### Exercise description
Keep every word of the listing and reproduce it exactly, but set aside any image found there.

### Input
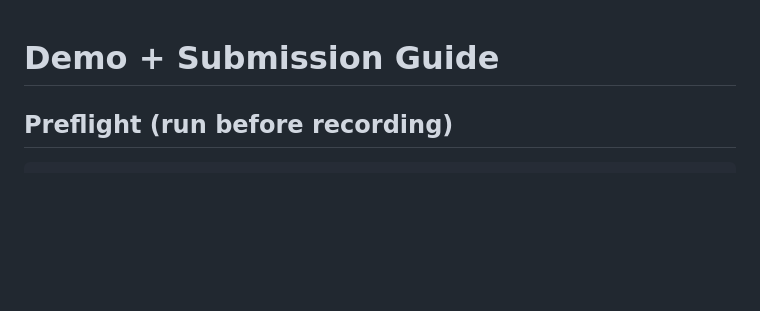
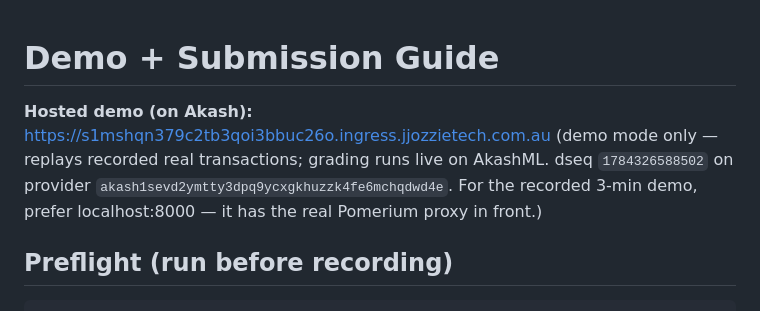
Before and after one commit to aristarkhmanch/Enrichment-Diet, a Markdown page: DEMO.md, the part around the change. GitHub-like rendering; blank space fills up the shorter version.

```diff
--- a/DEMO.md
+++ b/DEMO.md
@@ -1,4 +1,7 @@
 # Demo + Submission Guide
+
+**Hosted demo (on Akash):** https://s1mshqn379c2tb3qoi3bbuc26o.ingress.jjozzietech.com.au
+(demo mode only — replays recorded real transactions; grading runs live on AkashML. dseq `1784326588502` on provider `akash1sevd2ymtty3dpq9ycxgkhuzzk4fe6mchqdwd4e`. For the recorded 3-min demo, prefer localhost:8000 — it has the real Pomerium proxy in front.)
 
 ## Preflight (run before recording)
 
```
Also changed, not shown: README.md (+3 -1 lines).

### Output for this exercise
Before and after one commit to aristarkhmanch/Enrichment-Diet, a Markdown page: DEMO.md, the part around the change. GitHub-like rendering; blank space fills up the shorter version.

```diff
--- a/DEMO.md
+++ b/DEMO.md
@@ -1,4 +1,7 @@
 # Demo + Submission Guide
+
+**Hosted demo (on Akash):** https://s1mshqn379c2tb3qoi3bbuc26o.ingress.jjozzietech.com.au
+(demo mode only — replays recorded real transactions; grading runs live on AkashML. dseq `1784326588502` on provider `akash1sevd2ymtty3dpq9ycxgkhuzzk4fe6mchqdwd4e`. For the recorded 3-min demo, prefer localhost:8000 — it has the real Pomerium proxy in front.)
 
 ## Preflight (run before recording)
 
```
Also changed, not shown: README.md (+3 -1 lines).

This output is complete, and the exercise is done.